## WHAT THE TASK REQUIRES
Report the count of lines containing the word "attr" in these records, with no other text.

## RECORDED INFORMATION
☆ ☆ ☆ ☆ ☆

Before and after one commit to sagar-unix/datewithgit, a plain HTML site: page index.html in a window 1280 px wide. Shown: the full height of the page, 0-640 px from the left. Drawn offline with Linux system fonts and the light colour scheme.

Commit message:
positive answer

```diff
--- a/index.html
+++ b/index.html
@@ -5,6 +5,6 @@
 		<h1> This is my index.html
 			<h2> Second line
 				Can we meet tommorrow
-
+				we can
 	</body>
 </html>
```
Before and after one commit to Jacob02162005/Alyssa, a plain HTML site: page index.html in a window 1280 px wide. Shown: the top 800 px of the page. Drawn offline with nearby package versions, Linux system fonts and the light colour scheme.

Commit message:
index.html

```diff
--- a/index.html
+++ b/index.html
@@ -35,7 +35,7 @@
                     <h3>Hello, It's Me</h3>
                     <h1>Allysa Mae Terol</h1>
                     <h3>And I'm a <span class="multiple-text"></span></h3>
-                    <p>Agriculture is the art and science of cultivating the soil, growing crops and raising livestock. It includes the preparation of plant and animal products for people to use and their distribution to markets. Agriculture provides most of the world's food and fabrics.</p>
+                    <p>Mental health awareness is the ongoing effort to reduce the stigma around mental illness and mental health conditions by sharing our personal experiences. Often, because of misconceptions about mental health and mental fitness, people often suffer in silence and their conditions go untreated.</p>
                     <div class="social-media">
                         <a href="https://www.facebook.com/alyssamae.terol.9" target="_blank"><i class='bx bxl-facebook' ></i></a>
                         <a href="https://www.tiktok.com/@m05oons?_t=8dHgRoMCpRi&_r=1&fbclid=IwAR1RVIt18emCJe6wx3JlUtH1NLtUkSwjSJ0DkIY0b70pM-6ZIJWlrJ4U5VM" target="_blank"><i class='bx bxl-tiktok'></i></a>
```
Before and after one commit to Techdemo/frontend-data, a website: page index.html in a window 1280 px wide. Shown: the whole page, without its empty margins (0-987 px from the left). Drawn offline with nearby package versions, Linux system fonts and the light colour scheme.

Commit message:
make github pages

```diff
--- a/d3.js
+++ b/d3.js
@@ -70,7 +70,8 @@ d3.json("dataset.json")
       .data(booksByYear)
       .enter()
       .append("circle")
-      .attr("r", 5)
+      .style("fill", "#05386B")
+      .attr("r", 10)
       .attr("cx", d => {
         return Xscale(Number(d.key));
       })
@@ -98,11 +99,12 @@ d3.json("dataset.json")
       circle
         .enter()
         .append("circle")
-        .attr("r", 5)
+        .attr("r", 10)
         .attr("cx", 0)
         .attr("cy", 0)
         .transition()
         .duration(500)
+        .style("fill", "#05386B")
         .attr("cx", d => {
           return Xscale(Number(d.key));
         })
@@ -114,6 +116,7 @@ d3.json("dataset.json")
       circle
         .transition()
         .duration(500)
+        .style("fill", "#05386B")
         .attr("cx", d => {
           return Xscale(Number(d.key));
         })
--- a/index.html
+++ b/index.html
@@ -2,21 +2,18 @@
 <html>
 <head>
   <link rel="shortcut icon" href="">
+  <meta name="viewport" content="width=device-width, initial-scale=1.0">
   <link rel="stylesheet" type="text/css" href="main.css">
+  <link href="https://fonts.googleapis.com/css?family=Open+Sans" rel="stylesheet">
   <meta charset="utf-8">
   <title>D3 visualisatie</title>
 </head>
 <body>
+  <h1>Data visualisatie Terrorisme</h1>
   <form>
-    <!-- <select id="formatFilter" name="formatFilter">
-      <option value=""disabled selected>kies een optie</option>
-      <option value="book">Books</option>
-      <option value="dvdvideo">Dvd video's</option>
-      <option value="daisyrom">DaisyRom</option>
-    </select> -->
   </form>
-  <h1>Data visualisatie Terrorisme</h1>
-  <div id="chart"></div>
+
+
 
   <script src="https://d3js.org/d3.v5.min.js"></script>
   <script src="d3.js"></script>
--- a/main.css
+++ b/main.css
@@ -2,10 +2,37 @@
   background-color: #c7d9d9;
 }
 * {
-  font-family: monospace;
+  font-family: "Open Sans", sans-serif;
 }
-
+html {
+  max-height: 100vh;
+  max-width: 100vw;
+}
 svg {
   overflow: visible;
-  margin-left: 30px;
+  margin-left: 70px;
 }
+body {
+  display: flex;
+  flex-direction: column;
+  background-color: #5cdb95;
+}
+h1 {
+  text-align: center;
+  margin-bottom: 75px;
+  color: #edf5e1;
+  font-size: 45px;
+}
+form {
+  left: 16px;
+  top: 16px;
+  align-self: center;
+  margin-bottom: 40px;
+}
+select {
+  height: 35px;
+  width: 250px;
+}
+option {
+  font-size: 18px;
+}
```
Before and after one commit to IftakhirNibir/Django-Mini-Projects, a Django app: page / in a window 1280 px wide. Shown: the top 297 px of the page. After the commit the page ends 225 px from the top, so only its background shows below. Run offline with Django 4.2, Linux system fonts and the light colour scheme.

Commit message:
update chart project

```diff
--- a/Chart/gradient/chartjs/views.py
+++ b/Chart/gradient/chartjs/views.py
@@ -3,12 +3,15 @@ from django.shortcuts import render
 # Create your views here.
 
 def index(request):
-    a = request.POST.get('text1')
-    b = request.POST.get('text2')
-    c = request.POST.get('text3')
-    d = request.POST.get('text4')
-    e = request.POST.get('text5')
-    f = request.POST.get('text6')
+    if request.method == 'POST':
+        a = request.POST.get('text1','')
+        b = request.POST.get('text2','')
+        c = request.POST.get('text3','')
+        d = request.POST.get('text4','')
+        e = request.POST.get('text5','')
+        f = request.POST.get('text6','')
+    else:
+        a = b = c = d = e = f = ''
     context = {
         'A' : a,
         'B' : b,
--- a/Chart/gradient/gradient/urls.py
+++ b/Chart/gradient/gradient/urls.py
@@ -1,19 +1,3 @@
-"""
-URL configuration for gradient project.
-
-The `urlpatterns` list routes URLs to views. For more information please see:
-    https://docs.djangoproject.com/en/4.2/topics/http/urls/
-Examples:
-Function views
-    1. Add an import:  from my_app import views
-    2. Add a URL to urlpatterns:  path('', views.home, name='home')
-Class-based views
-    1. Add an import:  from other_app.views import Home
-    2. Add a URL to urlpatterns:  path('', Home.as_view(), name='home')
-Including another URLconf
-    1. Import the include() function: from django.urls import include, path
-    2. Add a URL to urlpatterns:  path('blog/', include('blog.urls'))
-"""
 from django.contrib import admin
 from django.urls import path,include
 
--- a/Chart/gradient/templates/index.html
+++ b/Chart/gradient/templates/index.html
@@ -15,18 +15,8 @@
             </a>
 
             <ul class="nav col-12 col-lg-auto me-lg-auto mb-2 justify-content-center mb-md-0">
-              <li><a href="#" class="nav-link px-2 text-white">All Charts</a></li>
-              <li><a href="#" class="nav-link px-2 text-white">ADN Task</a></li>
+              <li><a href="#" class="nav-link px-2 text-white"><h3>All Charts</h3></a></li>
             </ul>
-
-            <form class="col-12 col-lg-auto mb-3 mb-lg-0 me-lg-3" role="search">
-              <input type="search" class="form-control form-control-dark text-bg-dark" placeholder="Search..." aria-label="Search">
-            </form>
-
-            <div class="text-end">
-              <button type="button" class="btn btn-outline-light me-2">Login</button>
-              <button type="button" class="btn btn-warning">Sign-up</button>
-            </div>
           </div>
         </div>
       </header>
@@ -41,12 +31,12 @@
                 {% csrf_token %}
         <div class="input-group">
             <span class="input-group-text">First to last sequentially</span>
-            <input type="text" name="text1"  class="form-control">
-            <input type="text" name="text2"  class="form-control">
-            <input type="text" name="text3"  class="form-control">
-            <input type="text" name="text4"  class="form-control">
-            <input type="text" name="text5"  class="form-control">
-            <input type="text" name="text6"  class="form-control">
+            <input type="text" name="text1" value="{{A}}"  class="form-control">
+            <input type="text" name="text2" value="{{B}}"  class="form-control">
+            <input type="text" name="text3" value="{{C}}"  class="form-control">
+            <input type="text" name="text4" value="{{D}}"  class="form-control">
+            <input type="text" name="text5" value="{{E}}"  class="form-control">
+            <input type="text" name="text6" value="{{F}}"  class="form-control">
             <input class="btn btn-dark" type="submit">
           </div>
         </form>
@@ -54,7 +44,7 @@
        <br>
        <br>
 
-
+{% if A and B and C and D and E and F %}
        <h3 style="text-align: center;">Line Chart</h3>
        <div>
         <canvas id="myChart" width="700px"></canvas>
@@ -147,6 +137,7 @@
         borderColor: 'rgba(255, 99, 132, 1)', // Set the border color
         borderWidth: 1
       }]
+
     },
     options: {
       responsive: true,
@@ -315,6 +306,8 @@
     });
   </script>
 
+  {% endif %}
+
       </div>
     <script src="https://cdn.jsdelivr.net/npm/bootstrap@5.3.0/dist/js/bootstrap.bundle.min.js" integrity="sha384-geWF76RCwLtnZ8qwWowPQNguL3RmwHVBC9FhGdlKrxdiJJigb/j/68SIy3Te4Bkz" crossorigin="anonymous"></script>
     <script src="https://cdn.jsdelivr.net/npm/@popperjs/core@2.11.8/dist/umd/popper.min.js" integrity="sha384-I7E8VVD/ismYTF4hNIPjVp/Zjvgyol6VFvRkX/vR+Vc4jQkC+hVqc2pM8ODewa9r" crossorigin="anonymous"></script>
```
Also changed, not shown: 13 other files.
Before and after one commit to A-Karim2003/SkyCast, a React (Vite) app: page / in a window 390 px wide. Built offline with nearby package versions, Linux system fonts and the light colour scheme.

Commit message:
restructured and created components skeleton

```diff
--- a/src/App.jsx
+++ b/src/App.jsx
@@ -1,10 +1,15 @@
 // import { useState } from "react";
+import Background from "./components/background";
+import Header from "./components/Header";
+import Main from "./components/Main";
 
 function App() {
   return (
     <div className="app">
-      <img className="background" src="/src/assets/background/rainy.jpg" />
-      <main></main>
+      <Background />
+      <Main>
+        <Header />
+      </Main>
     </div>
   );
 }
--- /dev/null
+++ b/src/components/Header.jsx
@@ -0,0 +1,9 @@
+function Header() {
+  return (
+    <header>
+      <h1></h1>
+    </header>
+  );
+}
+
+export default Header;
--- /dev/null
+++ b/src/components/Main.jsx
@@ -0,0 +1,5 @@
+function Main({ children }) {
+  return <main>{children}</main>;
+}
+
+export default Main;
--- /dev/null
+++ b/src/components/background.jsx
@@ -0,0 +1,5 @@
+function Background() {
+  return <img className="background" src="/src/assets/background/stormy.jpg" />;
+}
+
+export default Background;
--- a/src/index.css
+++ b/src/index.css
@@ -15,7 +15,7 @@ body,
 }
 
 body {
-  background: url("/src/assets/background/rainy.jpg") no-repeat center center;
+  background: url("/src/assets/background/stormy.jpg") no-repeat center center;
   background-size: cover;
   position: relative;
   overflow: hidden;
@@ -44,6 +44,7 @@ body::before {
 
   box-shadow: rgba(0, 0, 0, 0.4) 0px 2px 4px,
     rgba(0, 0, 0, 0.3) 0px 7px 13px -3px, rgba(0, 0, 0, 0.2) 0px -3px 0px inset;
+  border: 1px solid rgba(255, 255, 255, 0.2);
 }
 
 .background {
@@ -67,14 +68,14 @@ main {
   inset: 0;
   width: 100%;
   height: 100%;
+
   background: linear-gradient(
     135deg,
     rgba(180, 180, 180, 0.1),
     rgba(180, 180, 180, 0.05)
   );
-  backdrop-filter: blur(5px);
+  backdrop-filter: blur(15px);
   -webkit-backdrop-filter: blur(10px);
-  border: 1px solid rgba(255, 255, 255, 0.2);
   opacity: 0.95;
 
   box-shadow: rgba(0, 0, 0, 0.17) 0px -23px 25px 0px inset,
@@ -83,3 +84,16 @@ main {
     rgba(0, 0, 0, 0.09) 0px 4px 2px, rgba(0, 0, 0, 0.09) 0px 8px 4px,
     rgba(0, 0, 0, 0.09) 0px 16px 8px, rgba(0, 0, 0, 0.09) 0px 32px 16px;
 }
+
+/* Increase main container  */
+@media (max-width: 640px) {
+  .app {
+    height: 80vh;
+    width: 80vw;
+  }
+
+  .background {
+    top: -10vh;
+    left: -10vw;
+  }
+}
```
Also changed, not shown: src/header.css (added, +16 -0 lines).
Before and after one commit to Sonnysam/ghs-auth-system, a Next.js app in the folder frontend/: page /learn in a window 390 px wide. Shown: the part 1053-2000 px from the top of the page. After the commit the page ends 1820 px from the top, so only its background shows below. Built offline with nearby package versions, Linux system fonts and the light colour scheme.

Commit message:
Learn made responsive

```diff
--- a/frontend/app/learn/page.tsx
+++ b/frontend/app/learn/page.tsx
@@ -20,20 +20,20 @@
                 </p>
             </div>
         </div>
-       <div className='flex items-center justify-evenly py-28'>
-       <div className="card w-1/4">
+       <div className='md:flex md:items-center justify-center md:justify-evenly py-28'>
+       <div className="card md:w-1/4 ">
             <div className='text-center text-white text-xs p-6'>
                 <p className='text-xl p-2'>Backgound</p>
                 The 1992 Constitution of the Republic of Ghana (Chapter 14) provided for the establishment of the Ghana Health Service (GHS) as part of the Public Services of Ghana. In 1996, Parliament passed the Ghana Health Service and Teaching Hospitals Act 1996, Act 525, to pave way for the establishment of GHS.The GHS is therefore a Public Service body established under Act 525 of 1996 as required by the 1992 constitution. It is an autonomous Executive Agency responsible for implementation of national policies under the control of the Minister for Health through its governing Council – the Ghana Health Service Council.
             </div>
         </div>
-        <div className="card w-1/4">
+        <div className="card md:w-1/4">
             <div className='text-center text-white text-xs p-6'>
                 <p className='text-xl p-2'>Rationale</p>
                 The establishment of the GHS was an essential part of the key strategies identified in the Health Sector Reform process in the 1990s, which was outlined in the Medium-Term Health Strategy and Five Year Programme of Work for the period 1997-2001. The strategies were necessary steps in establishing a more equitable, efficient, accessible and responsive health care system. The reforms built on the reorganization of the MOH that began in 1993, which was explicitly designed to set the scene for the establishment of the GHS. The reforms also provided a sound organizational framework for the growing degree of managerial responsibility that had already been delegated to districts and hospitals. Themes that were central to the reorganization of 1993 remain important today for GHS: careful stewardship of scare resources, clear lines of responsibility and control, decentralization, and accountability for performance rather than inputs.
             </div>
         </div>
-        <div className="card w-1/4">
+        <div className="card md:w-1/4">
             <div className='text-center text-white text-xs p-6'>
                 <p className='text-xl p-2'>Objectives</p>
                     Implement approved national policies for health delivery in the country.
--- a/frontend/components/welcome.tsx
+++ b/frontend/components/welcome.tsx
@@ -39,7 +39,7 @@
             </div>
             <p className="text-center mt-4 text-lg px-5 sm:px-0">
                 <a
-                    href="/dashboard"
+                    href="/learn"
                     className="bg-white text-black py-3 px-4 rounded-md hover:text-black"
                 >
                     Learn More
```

☆ ☆ ☆ ☆ ☆

## OUTPUT OF THE TASK
9